Embodiments of the method of the present invention may be performed by a controller 16 of the converter 10, both comprised in the converter

arrangement l, which controller comprises processing circuitry associated with data storage. The processing circuitry may be equipped with one or more processing units CPU in the form of microprocessor(s) executing appropriate software stored in associated memory for procuring required functionality. However, other suitable devices with computing capabilities could be comprised in the processor, e.g. an application specific integrated circuit (ASIC), a field programmable gate array (FPGA), a complex
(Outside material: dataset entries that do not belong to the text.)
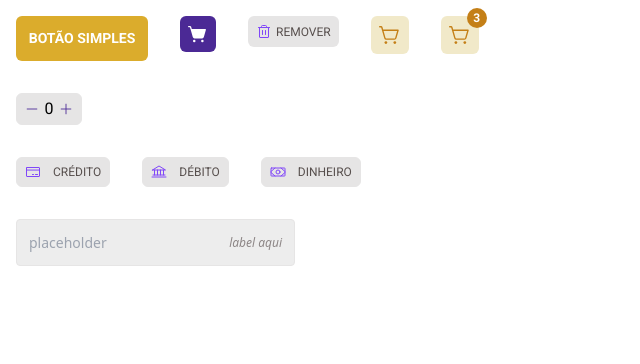
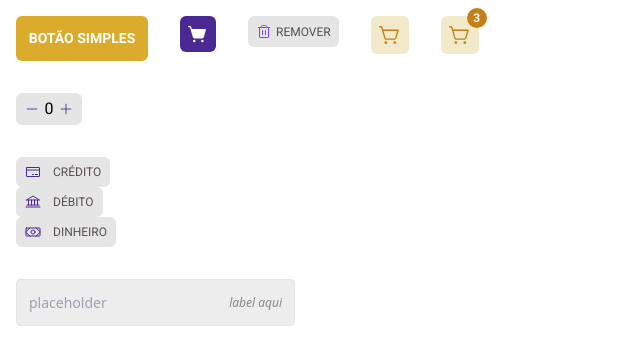
Before and after one commit to alex-britto/PDCoffe, a React (Vite) app: page / in a window 1280 px wide. Shown: the top 364 px of the page, without its empty margins (0-640 px from the left). Built offline with nearby package versions, Linux system fonts and the light colour scheme.

Commit message:
adjustments at SelectInput

```diff
--- a/src/components/SelectInput/SelectInput.tsx
+++ /dev/null
@@ -1,94 +0,0 @@
-import { Bank, CreditCard, Money } from "phosphor-react"
-import { InputHTMLAttributes, ReactNode, useState } from "react"
-import styled, { css } from "styled-components"
-
-export interface SelectInputProps extends InputHTMLAttributes<HTMLInputElement> {
-    variant: "credit" | "debt" | "cash"
-    icon?: ReactNode
-    iconColor?: string
-    label?: string
-    width?: string | number
-    maxWidth?: string | number
-    minWidth?: string | number
-}
-
-const SelectInput = ({
-    variant = "credit",
-    icon,
-    label,
-    width,
-    maxWidth,
-    minWidth,
-    iconColor,
-    ...props
-} : SelectInputProps) => {
-    const [selected, setSelected] = useState(false)
-
-    const IconDependsOnVariant = () => {
-        if(variant === 'credit') {
-            return <CreditCard size={16} color={iconColor} className="mr-3" />
-        } else if (variant === 'debt') {
-            return <Bank size={16} color={iconColor} className="mr-3" />
-        } else {
-            return <Money size={16} color={iconColor} className="mr-3" />
-        }
-    }
-
-    return (
-        <Container
-        selected={selected}
-        width={width}
-        maxWidth={maxWidth}
-        minWidth={minWidth}
-        onClick={() => setSelected(!selected)}
-        {...props}
-        >
-            {icon && <IconDependsOnVariant />} {label}
-        </Container>
-    )
-}
-
-export default SelectInput
-
-const Container = styled.div<{
-    width?: string | number,
-    maxWidth?: string | number,
-    minWidth?: string | number,
-    selected?: boolean
-    }>`
-       ${({ theme, width, maxWidth, minWidth, selected }) => css`
-           display: flex;
-
-           align-items: center;
-           justify-content: space-between;
-
-           background: ${theme.colors.base.button};
-           color: ${theme.colors.base.text};
-           border: 1px solid ${theme.colors.base.button};
-           border-radius: 6px;
-           padding: 5px 8px;
-
-           width: ${typeof width === "number" ? width + "px" : width};
-           max-width: ${typeof maxWidth === "number" ? maxWidth + "px" : maxWidth};
-           min-width: ${typeof minWidth === "number" ? minWidth + "px" : minWidth};
-
-           align-items: center;
-           justify-content: center;
-           text-transform: uppercase;
-
-           font-family: "Roboto";
-           font-size: 12px;
-
-           &:hover {
-            background: ${theme.colors.base.hover};
-           }
-
-           ${!!selected && `
-            border-color: ${theme.colors.purple.default};
-            background: ${theme.colors.purple.light};
-           `
-        }
-
-           cursor: pointer;
-       `}
-    `
--- a/src/components/SelectInput/SelectInputExamples.tsx
+++ b/src/components/SelectInput/SelectInputExamples.tsx
@@ -1,28 +1,32 @@
+import { CreditCard, Bank, Money } from "phosphor-react"
 import { defaultTheme } from "../../styles/themes/defaultTheme"
-import SelectInput from "./SelectInput"
+import SelectInputList from "./SelectInputList"
 
 const SelectInputExamples = () => {
+  const selectItems = [{
+    id: "1",
+    title: "Crédito",
+    icon: <CreditCard color={defaultTheme.colors.purple.dark} size={16} className="mr-3"/>,
+  },
+  {
+    id: "2",
+    title: "Débito",
+    icon: <Bank color={defaultTheme.colors.purple.dark} size={16} className="mr-3" />,
+  },
+  {
+    id: "3",
+    title: "Dinheiro",
+    icon: <Money color={defaultTheme.colors.purple.dark} size={16} className="mr-3" />,
+  }
+]
+
   return (
-    <>
-    <SelectInput
-      variant="credit"
-      label="Crédito"
-      maxWidth={178}
-      icon
-      iconColor={defaultTheme.colors.purple.default} className="m-4" />
-       <SelectInput
-      variant="debt"
-      label="Débito"
-      maxWidth={178}
-      icon
-      iconColor={defaultTheme.colors.purple.default} className="m-4" />
-      <SelectInput
-     variant="cash"
-     label="Dinheiro"
-     maxWidth={178}
-     icon
-     iconColor={defaultTheme.colors.purple.default} className="m-4" />
-    </>
+    <div className="flex m-4">
+      <SelectInputList
+      items={selectItems}
+      onClick={(item) => console.log("clicou no item", item)}
+      />
+    </div>
   )
 }
 
--- /dev/null
+++ b/src/components/SelectInput/SelectInputItem.tsx
@@ -0,0 +1,63 @@
+import { HTMLAttributes, ReactNode } from "react"
+import styled, { css } from "styled-components"
+
+export interface SelectInputItemProps extends HTMLAttributes<HTMLDivElement> {
+    title: string;
+    icon?: ReactNode;
+    isSelected: boolean;
+}
+
+const SelectInputItem = ({
+    icon,
+    title,
+    isSelected = false,
+    ...rest
+} : SelectInputItemProps) => {
+
+    return (
+        <Container
+        isSelected={isSelected}
+        {...rest}
+        >
+            {icon} {title}
+        </Container>
+    )
+}
+
+export default SelectInputItem
+
+const Container = styled.div<{ isSelected?: boolean }>`
+       ${({ theme, isSelected }) => css`
+           display: flex;
+
+           align-items: center;
+           justify-content: space-between;
+
+           background: ${theme.colors.base.button};
+           color: ${theme.colors.base.text};
+           border: 1px solid ${theme.colors.base.button};
+           border-radius: 6px;
+           padding: 5px 8px;
+
+           width: fit-content;
+
+           align-items: center;
+           justify-content: center;
+           text-transform: uppercase;
+
+           font-family: "Roboto";
+           font-size: 12px;
+
+           &:hover {
+            background: ${theme.colors.base.hover};
+           }
+
+           ${!!isSelected && `
+            border-color: ${theme.colors.purple.default};
+            background: ${theme.colors.purple.light};
+           `
+        }
+
+           cursor: pointer;
+       `}
+    `
--- /dev/null
+++ b/src/components/SelectInput/SelectInputList.tsx
@@ -0,0 +1,39 @@
+import { ReactNode, useState } from "react";
+import SelectInputItem from "./SelectInputItem";
+
+export interface SelectInputListProps {
+    items: {
+        id: string;
+        title: string;
+        icon: ReactNode;
+    }[],
+    selectedInputItemDefault?: string;
+    onClick?: (e: string) => void;
+}
+
+const SelectInputList = ({ items, selectedInputItemDefault, onClick }: SelectInputListProps) => {
+    const [selectedInputItemId, setSelectedInputItemId] = useState(selectedInputItemDefault)
+
+    const handleOnClick = (index: string) => {
+        setSelectedInputItemId(index)
+      !!onClick && onClick(index)
+    }
+
+    return (
+        <div>
+            {items.map((item) => {
+                return (
+                    <SelectInputItem
+                        icon={item.icon}
+                        title={item.title}
+                        onClick={() => handleOnClick(item.id)}
+                        isSelected={item.id === selectedInputItemId}
+                        key={item.id}
+                    />
+                )
+                })}
+    </div>
+    )
+}
+
+export default SelectInputList
--- a/src/components/SelectInput/index.ts
+++ b/src/components/SelectInput/index.ts
@@ -1,3 +1,5 @@
-export { default as SelectInput } from './SelectInput'
+export { default as SelectInput } from './SelectInputItem'
+
+export { default as SelectInputList } from './SelectInputList'
 
 export { default as SelectInputExamples } from './SelectInputExamples'
```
programmable logic device (CPLD), etc., in order to control the converter 10 and perform embodiments of the method of the present disclosure, while executing appropriate software, e.g. stored in a suitable data storage, such as a RAM, a Flash memory or a hard disk, or in the processing circuitry itself (as e.g. in case of an FPGA).

Embodiments of the present invention may be conveniently implemented using one or more conventional general purpose or specialized digital computer, computing device, machine, or microprocessor, including one or more processors, memory and/or computer readable storage media programmed according to the teachings of the present disclosure.

Appropriate software coding can readily be prepared by skilled programmers based on the teachings of the present disclosure, as will be apparent to those skilled in the software art.

In some embodiments, the present invention includes a computer program product which is a non-transitory storage medium or computer readable medium (media) having instructions stored thereon/in which can be used to program a computer to perform any of the methods/processes of the present invention. Examples of the storage medium can include, but is not limited to, any type of disk including floppy disks, optical discs, DVD, CD-ROMs, microdrive, and magneto-optical disks, ROMs, RAMs, EPROMs, EEPROMs, DRAMs, VRAMs, flash memory devices, magnetic or optical cards, nanosystems (including molecular memory ICs), FPGA or any type of media or device suitable for storing instructions and/or data. The present disclosure has mainly been described above with reference to a few embodiments. However, as is readily appreciated by a person skilled in the art, other embodiments than the ones disclosed above are equally possible within the scope of the present disclosure, as defined by the appended claims.